▶ [Exercise description]
Copying task for the records below: reproduce each one exactly and drop the pictures.

::: Material provided :::

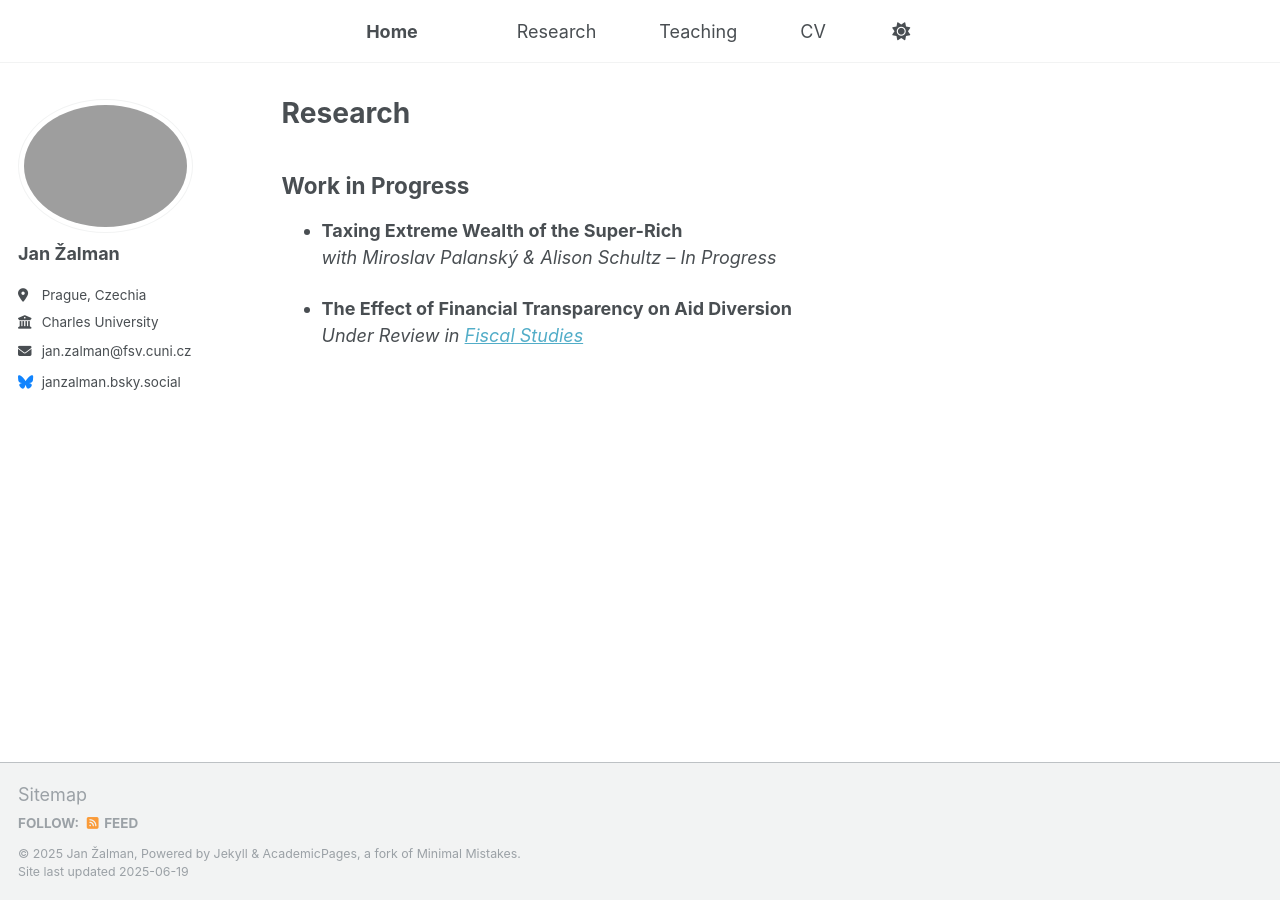
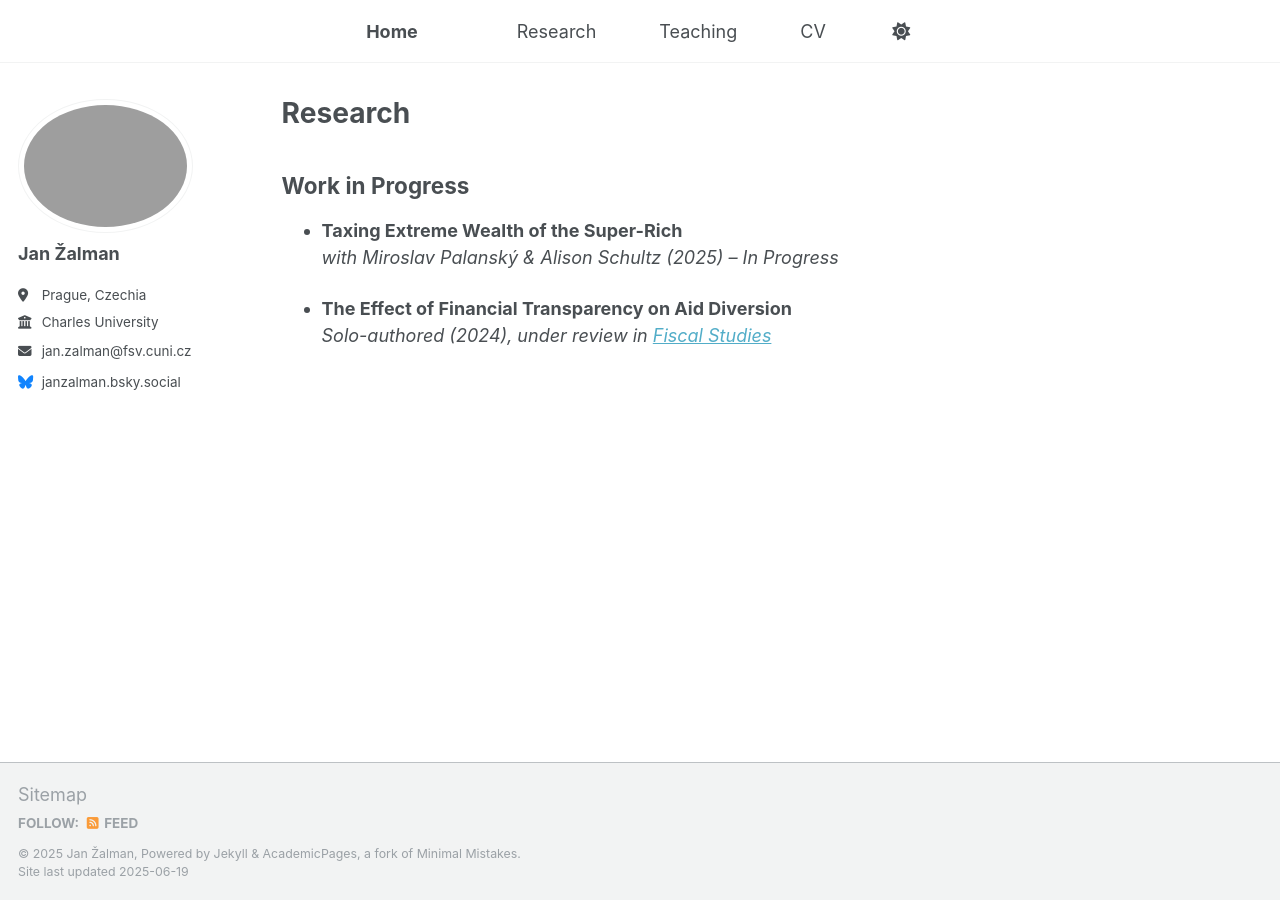
Before and after one commit to janzalman/janzalman.github.io, a Jekyll site: the page built from _pages/research.md, in a window 1280 px wide. Built offline with Jekyll 4.4.1, drawn with Linux system fonts in a browser that asks for light colours.

Commit message:
Update research.md

```diff
--- a/_pages/research.md
+++ b/_pages/research.md
@@ -7,7 +7,7 @@ permalink: /research/
 ## Work in Progress
 
 - **Taxing Extreme Wealth of the Super-Rich**
-  *with Miroslav Palanský & Alison Schultz – In Progress*
+  *with Miroslav Palanský & Alison Schultz (2025) – In Progress*
 
 - **The Effect of Financial Transparency on Aid Diversion**
-  *Under Review in [Fiscal Studies](https://onlinelibrary.wiley.com/journal/14755890)*
+  *Solo-authored (2024), under review in [Fiscal Studies](https://onlinelibrary.wiley.com/journal/14755890)*
```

:::

▶ [Result below]
Before and after one commit to janzalman/janzalman.github.io, a Jekyll site: the page built from _pages/research.md, in a window 1280 px wide. Built offline with Jekyll 4.4.1, drawn with Linux system fonts in a browser that asks for light colours.

Commit message:
Update research.md

```diff
--- a/_pages/research.md
+++ b/_pages/research.md
@@ -7,7 +7,7 @@ permalink: /research/
 ## Work in Progress
 
 - **Taxing Extreme Wealth of the Super-Rich**
-  *with Miroslav Palanský & Alison Schultz – In Progress*
+  *with Miroslav Palanský & Alison Schultz (2025) – In Progress*
 
 - **The Effect of Financial Transparency on Aid Diversion**
-  *Under Review in [Fiscal Studies](https://onlinelibrary.wiley.com/journal/14755890)*
+  *Solo-authored (2024), under review in [Fiscal Studies](https://onlinelibrary.wiley.com/journal/14755890)*
```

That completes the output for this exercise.